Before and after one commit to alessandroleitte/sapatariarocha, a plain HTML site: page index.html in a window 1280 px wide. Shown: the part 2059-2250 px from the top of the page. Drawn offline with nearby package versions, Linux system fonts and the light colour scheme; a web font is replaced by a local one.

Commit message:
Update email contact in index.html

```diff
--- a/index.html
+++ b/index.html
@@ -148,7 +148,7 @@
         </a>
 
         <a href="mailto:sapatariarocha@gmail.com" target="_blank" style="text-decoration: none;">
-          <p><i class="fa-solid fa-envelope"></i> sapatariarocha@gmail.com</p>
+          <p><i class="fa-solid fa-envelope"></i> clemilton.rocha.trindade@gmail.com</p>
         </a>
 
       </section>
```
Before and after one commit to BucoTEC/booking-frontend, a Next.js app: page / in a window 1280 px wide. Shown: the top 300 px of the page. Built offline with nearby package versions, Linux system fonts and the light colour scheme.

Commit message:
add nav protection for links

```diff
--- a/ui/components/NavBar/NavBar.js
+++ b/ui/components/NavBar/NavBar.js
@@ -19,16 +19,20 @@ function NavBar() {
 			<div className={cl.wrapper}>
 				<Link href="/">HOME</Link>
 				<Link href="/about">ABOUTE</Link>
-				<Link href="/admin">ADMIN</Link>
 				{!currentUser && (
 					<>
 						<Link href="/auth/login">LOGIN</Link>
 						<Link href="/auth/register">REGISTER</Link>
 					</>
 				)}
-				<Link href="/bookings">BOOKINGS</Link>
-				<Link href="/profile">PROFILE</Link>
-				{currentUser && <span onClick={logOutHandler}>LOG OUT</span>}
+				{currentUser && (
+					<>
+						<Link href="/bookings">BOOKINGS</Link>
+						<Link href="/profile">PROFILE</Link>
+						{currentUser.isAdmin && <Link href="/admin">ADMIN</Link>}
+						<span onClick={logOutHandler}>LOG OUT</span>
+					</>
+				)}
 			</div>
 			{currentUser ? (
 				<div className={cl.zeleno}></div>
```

Task prompt -
Repeat each of the entries exactly.

Problem solution -
Before and after one commit to alessandroleitte/sapatariarocha, a plain HTML site: page index.html in a window 1280 px wide. Shown: the part 2059-2250 px from the top of the page. Drawn offline with nearby package versions, Linux system fonts and the light colour scheme; a web font is replaced by a local one.

Commit message:
Update email contact in index.html

```diff
--- a/index.html
+++ b/index.html
@@ -148,7 +148,7 @@
         </a>
 
         <a href="mailto:sapatariarocha@gmail.com" target="_blank" style="text-decoration: none;">
-          <p><i class="fa-solid fa-envelope"></i> sapatariarocha@gmail.com</p>
+          <p><i class="fa-solid fa-envelope"></i> clemilton.rocha.trindade@gmail.com</p>
         </a>
 
       </section>
```
Before and after one commit to BucoTEC/booking-frontend, a Next.js app: page / in a window 1280 px wide. Shown: the top 300 px of the page. Built offline with nearby package versions, Linux system fonts and the light colour scheme.

Commit message:
add nav protection for links

```diff
--- a/ui/components/NavBar/NavBar.js
+++ b/ui/components/NavBar/NavBar.js
@@ -19,16 +19,20 @@ function NavBar() {
 			<div className={cl.wrapper}>
 				<Link href="/">HOME</Link>
 				<Link href="/about">ABOUTE</Link>
-				<Link href="/admin">ADMIN</Link>
 				{!currentUser && (
 					<>
 						<Link href="/auth/login">LOGIN</Link>
 						<Link href="/auth/register">REGISTER</Link>
 					</>
 				)}
-				<Link href="/bookings">BOOKINGS</Link>
-				<Link href="/profile">PROFILE</Link>
-				{currentUser && <span onClick={logOutHandler}>LOG OUT</span>}
+				{currentUser && (
+					<>
+						<Link href="/bookings">BOOKINGS</Link>
+						<Link href="/profile">PROFILE</Link>
+						{currentUser.isAdmin && <Link href="/admin">ADMIN</Link>}
+						<span onClick={logOutHandler}>LOG OUT</span>
+					</>
+				)}
 			</div>
 			{currentUser ? (
 				<div className={cl.zeleno}></div>
```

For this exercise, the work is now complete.